our blindness and our desperate need to cry out, “Jesus, Son of David, have mercy on me!”
asking the Lord to heal us! The man is
blessed because God has given him a sense not worked on earth. In fact, that might be a good prayer for all
of us to ask of God: Restore my sight, so that I might see you, see myself, and
see those around me as I should.
Last week in the
Epistle reading from 2 Corinthians 11 and 12, we heard St. Paul talk at length
about his weakness and eventually reached the point where he boasted in his
weakness “so that the power of Christ
may rest upon me.” (2 Corinthians 12:9)
I wish I could tell you this is an easy process, but we’re not in
control of that, and it’s often painful.
This process of sanctification, being made holy, is compared to
purifying silver from impurities: “Take
away the dross from the silver, and the smith has material for a vessel.”
(Proverbs 25:4; also Isaiah 1:25)
There’s good reason for this, because silver is extracted from ores that
are mixed with other metals like copper, zinc, gold, and lead. Separating out the silver requires either
extreme heat or acid baths, depending on the source.
We too need to be
purified from our sinful heart. Purging
the alloys of sin from our lives is lengthy process in which the Holy Spirit
leads us through fiery trials, intense temptations, and painful and humbling failures. Sanctification doesn’t happen on our timetable,
but the Lord’s. St. Paul pleaded with
the Lord to take a thorn from His flesh, but the Lord’s reply was “My grace is sufficient for you, for my
power is made perfect in weakness.” How
can it be that God’s will is actually to leave us in weakness? Take for instance a persistent sin—a destructive
tongue, a hot temper, lust, greed, jealousy, or gluttony. You know from the Word of God that these
things are evil, but try and pray as you might, you can’t seem to be rid of
it. What could possibly be the
problem? Am I not trying hard enough? Am I not praying right? What a failure of a child of God I must be!
The life story of John
Newton, who wrote Amazing Grace is like that.
He was shaken out of his proud, libertine life through the humbling
experiences in West Africa and nearly dying at sea. He was converted to God, but his life wasn’t
immediately made pure. He still
continued in the slave trade for another 7 years. He continued in studies for
the ministry, and was eventually ordained in 1764. Not until 1788, 40 years after his initial
conversion, did he publicly renounce slavery and speak out as an abolitionist.
Though it may not
happen on the schedule we think, God’s will for you is your sanctification (1 Thessalonians 4:3)—on His schedule. If you cannot see it right now, continue in
His grace. You will sin, you will be
humbled—but do not despair or give in! As
often as you realize your sin, seek His grace where He gives it—in your
Baptism, in the Absolution, and in His Body and Blood. The disciples were kept from understanding
the crucifixion before it happened, but that was part of His plan. He revealed to them when the time was right, and
on Pentecost, their eyes were opened to truly see, understand, and preach what

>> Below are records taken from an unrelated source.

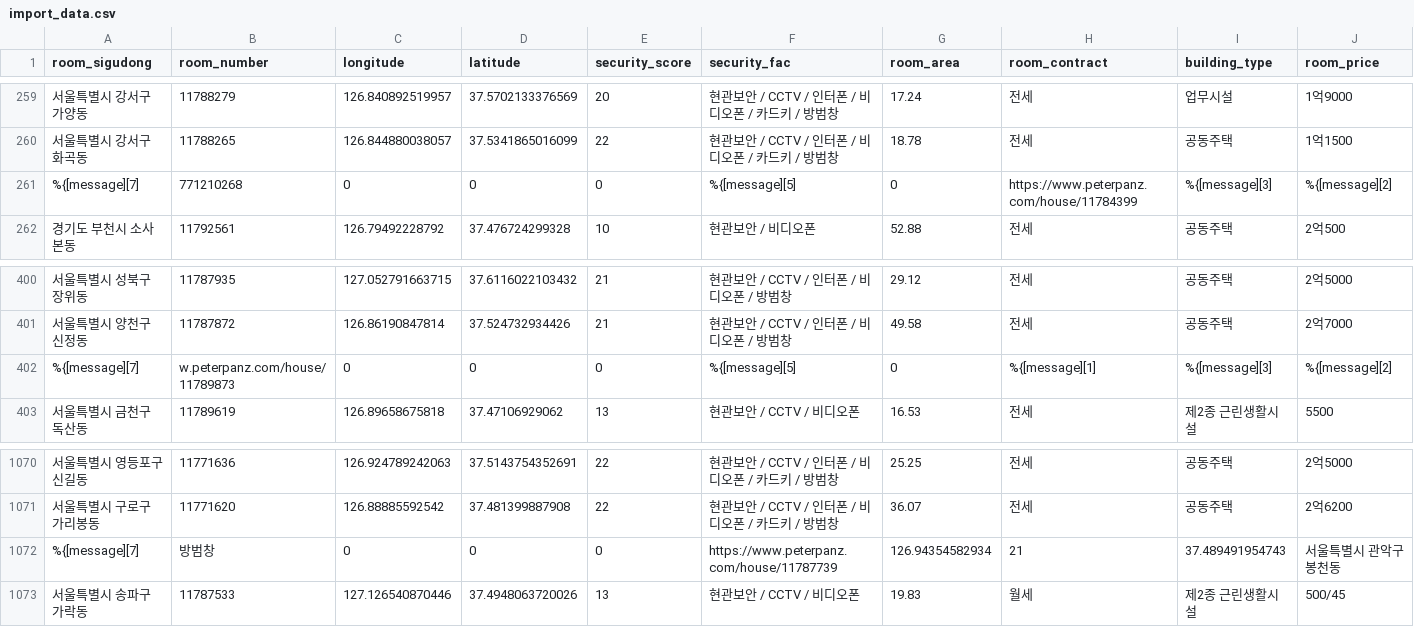
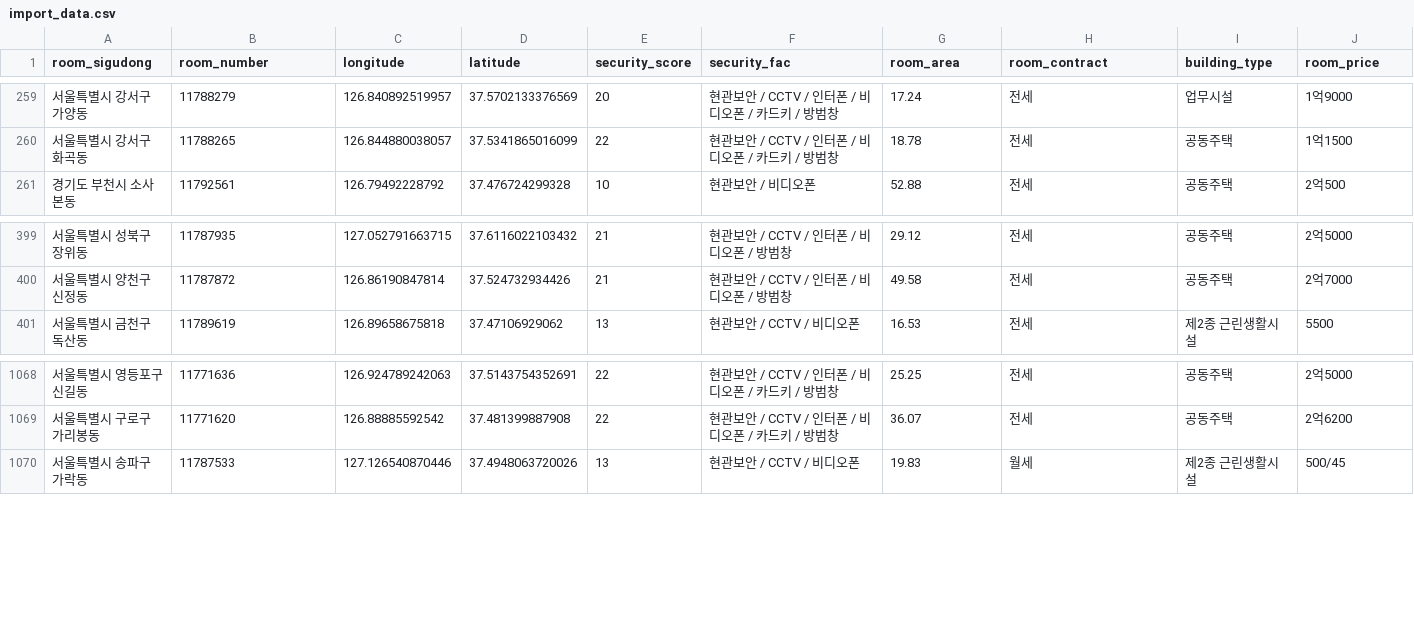
Before and after one commit to Sun1203/Crime_analysis_project, a CSV file: dataset/import_data.csv, drawn as a sheet; only a part is shown, gaps mark what is left out; rows hold the shown columns only; the diff names each change by its address in the sheet, - before the commit and + after, or states it on an @@ line.

Commit message:
키바나 import용 데이터

```diff
--- a/dataset/import_data.csv
+++ b/dataset/import_data.csv
-row 261: %{[message][7] | 771210268 | 0 | 0 | 0 | %{[message][5] | 0 | https://www.peterpanz.com/house/11784399 | %{[message][3] | %{[message][2]
-row 402: %{[message][7] | w.peterpanz.com/house/11789873 | 0 | 0 | 0 | %{[message][5] | 0 | %{[message][1] | %{[message][3] | %{[message][2]
-row 1072: %{[message][7] | 방범창 | 0 | 0 | 0 | https://www.peterpanz.com/house/11787739 | 126.94354582934 | 21 | 37.489491954743 | 서울특별시 관악구 봉천동
```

this suffering, death, and resurrection mean.
He will open your eyes and give you relief from your blindness in His
Though these are
unpleasant in the moment, the end result can only be credited to God: a stronger
faith, a heart that seeks Him alone, and a more steadfast hope while living in
this temporal life.
And all these teachings
put together—grace undeserved, grace passively received, grace revealed—give
all the credit to God. As St. Paul
writes in Ephesians 2: “By grace you
have been saved through faith. And this is not your own doing; it is the gift
of God, not a result of works, so that no one may boast. For we are his
workmanship, created in Christ Jesus for good works, which God prepared
beforehand, that we should walk in them.”
Rejoice, you saints of God, because He is accomplishing His work in you,
a people who praise and acknowledge Him, and who humbly live by His every Word,
and who prove the mighty works of God in the weak and lowly. Amen.